▽
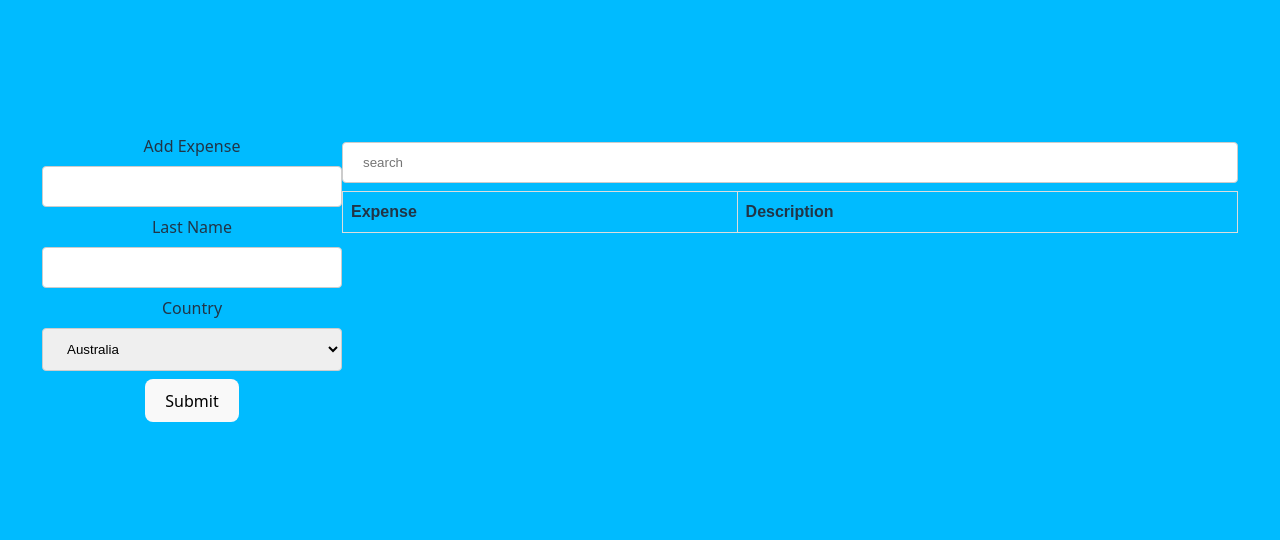
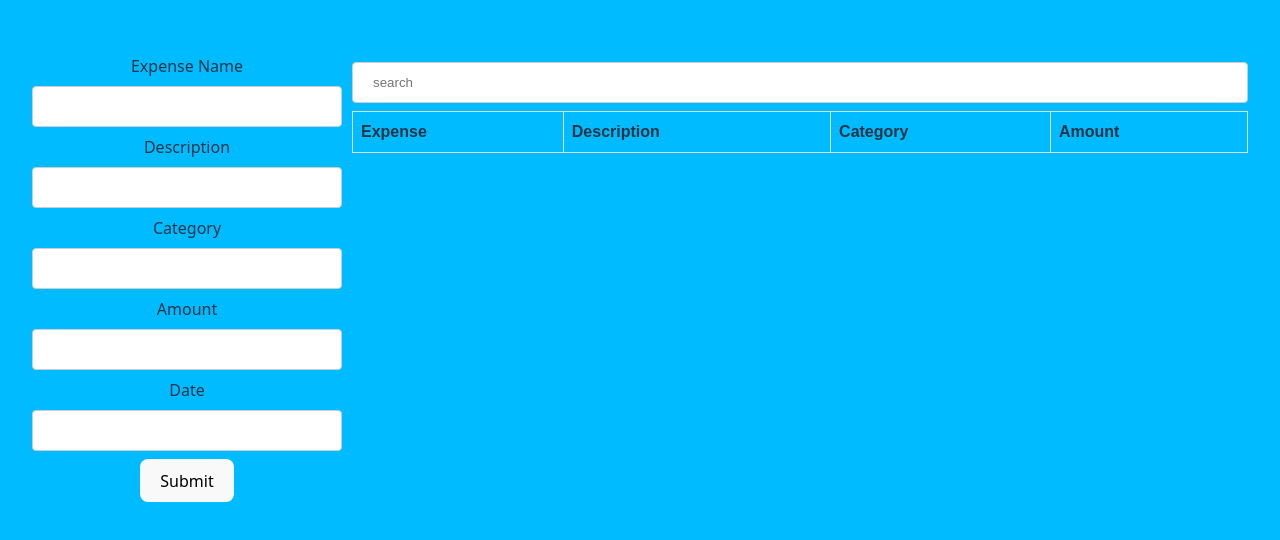
Before and after one commit to mercycheps/expense-tracker, a React (Vite) app: page / in a window 1280 px wide. Shown: the part 122-662 px from the top of the page. Built offline with nearby package versions, Linux system fonts and the light colour scheme.

Commit message:
added map

```diff
--- a/src/AddExpense.jsx
+++ b/src/AddExpense.jsx
@@ -1,44 +1,64 @@
 import React, { useState } from "react";
 
-export default function AddExpense({saveExpense}) {
+export default function AddExpense({ saveExpense }) {
+  const [name, setName] = useState("");
+  const [description, setDescription] = useState("");
+  const [category, setCategory] = useState("");
+  const [amount, setAmount] = useState("");
+  const [date, setDate] = useState("");
 
-  const [name, setName] = useState('')
-  const [description, setDescription] = useState('')
-  const [category, setCategory] = useState('')
-  const [amount, setAmount] = useState('')
-  const [date, setDate] = useState('')
-
-  function createNewExpense(){
-
+  function createNewExpense() {
     saveExpense({
       name,
       description,
-      category, amount, date
-    })
+      category,
+      amount,
+      date,
+    });
+
+    setAmount('')
+    setCategory('')
+    setDescription('')
+    setName('')
+    setDate('')
   }
 
   return (
-    <div style={{maxWidth: "300px"}}>
-      <label>Add Expense</label>
+    <div style={{ minWidth: "20vw" }}>
+      <label>Expense Name</label>
       <input
         type="text"
         value={name}
         onChange={(e) => setName(e.target.value)}
       />
 
-      <label >Last Name</label>
+      <label>Description </label>
       <input
         type="text"
         value={description}
         onChange={(e) => setDescription(e.target.value)}
       />
 
-      <label>Country</label>
-      <select name="country">
-        <option value="australia">Australia</option>
-        <option value="canada">Canada</option>
-        <option value="usa">USA</option>
-      </select>
+      <label>Category </label>
+      <input
+        type="text"
+        value={category}
+        onChange={(e) => setCategory(e.target.value)}
+      />
+
+      <label>Amount</label>
+      <input
+        type="text"
+        value={amount}
+        onChange={(e) => setAmount(e.target.value)}
+      />
+
+      <label> Date </label>
+      <input
+        type="text"
+        value={date}
+        onChange={(e) => setDate(e.target.value)}
+      />
 
       <button onClick={createNewExpense}> Submit </button>
     </div>
--- a/src/App.jsx
+++ b/src/App.jsx
@@ -19,7 +19,7 @@ function App() {
       <div>
         <AddExpense saveExpense={saveExpense} />
       </div>
-      <div>
+      <div style={{marginLeft: "10px"}}>
         <SearchBar />
         <Table expenses={expenses} />
       </div>
--- a/src/components/Table.jsx
+++ b/src/components/Table.jsx
@@ -1,28 +1,29 @@
 import React from "react";
 
-export default function Table({expenses}) {
+export default function Table({ expenses }) {
   return (
     <table style={{ width: "70vw" }}>
       <thead>
         <tr>
           <th>Expense</th>
           <th>Description</th>
+          <th>Category</th>
+          <th>Amount</th>
         </tr>
       </thead>
 
       <tbody>
-        {
-          expenses.map((expense)=>{
-            return(
-              <tr>
-              <td>Alfreds Futterkiste</td>
-              <td>Maria Anders</td>
+        {/* Map through list of expenses and create a row in tablw */}
+        {expenses.map((expense, i) => {
+          return (
+            <tr key={i}>
+              <td>{expense.name}</td>
+              <td>{expense.description}</td>
+              <td>{expense.category}</td>
+              <td>{expense.amount}</td>
             </tr>
-            )
-          })
-        }
-
-
+          );
+        })}
       </tbody>
     </table>
   );
```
△
PROBLEM TO SOLVE — Return each entry exactly as it stands above, apart from any images.

ANSWER SPACE —
Before and after one commit to mercycheps/expense-tracker, a React (Vite) app: page / in a window 1280 px wide. Shown: the part 122-662 px from the top of the page. Built offline with nearby package versions, Linux system fonts and the light colour scheme.

Commit message:
added map

```diff
--- a/src/AddExpense.jsx
+++ b/src/AddExpense.jsx
@@ -1,44 +1,64 @@
 import React, { useState } from "react";
 
-export default function AddExpense({saveExpense}) {
+export default function AddExpense({ saveExpense }) {
+  const [name, setName] = useState("");
+  const [description, setDescription] = useState("");
+  const [category, setCategory] = useState("");
+  const [amount, setAmount] = useState("");
+  const [date, setDate] = useState("");
 
-  const [name, setName] = useState('')
-  const [description, setDescription] = useState('')
-  const [category, setCategory] = useState('')
-  const [amount, setAmount] = useState('')
-  const [date, setDate] = useState('')
-
-  function createNewExpense(){
-
+  function createNewExpense() {
     saveExpense({
       name,
       description,
-      category, amount, date
-    })
+      category,
+      amount,
+      date,
+    });
+
+    setAmount('')
+    setCategory('')
+    setDescription('')
+    setName('')
+    setDate('')
   }
 
   return (
-    <div style={{maxWidth: "300px"}}>
-      <label>Add Expense</label>
+    <div style={{ minWidth: "20vw" }}>
+      <label>Expense Name</label>
       <input
         type="text"
         value={name}
         onChange={(e) => setName(e.target.value)}
       />
 
-      <label >Last Name</label>
+      <label>Description </label>
       <input
         type="text"
         value={description}
         onChange={(e) => setDescription(e.target.value)}
       />
 
-      <label>Country</label>
-      <select name="country">
-        <option value="australia">Australia</option>
-        <option value="canada">Canada</option>
-        <option value="usa">USA</option>
-      </select>
+      <label>Category </label>
+      <input
+        type="text"
+        value={category}
+        onChange={(e) => setCategory(e.target.value)}
+      />
+
+      <label>Amount</label>
+      <input
+        type="text"
+        value={amount}
+        onChange={(e) => setAmount(e.target.value)}
+      />
+
+      <label> Date </label>
+      <input
+        type="text"
+        value={date}
+        onChange={(e) => setDate(e.target.value)}
+      />
 
       <button onClick={createNewExpense}> Submit </button>
     </div>
--- a/src/App.jsx
+++ b/src/App.jsx
@@ -19,7 +19,7 @@ function App() {
       <div>
         <AddExpense saveExpense={saveExpense} />
       </div>
-      <div>
+      <div style={{marginLeft: "10px"}}>
         <SearchBar />
         <Table expenses={expenses} />
       </div>
--- a/src/components/Table.jsx
+++ b/src/components/Table.jsx
@@ -1,28 +1,29 @@
 import React from "react";
 
-export default function Table({expenses}) {
+export default function Table({ expenses }) {
   return (
     <table style={{ width: "70vw" }}>
       <thead>
         <tr>
           <th>Expense</th>
           <th>Description</th>
+          <th>Category</th>
+          <th>Amount</th>
         </tr>
       </thead>
 
       <tbody>
-        {
-          expenses.map((expense)=>{
-            return(
-              <tr>
-              <td>Alfreds Futterkiste</td>
-              <td>Maria Anders</td>
+        {/* Map through list of expenses and create a row in tablw */}
+        {expenses.map((expense, i) => {
+          return (
+            <tr key={i}>
+              <td>{expense.name}</td>
+              <td>{expense.description}</td>
+              <td>{expense.category}</td>
+              <td>{expense.amount}</td>
             </tr>
-            )
-          })
-        }
-
-
+          );
+        })}
       </tbody>
     </table>
   );
```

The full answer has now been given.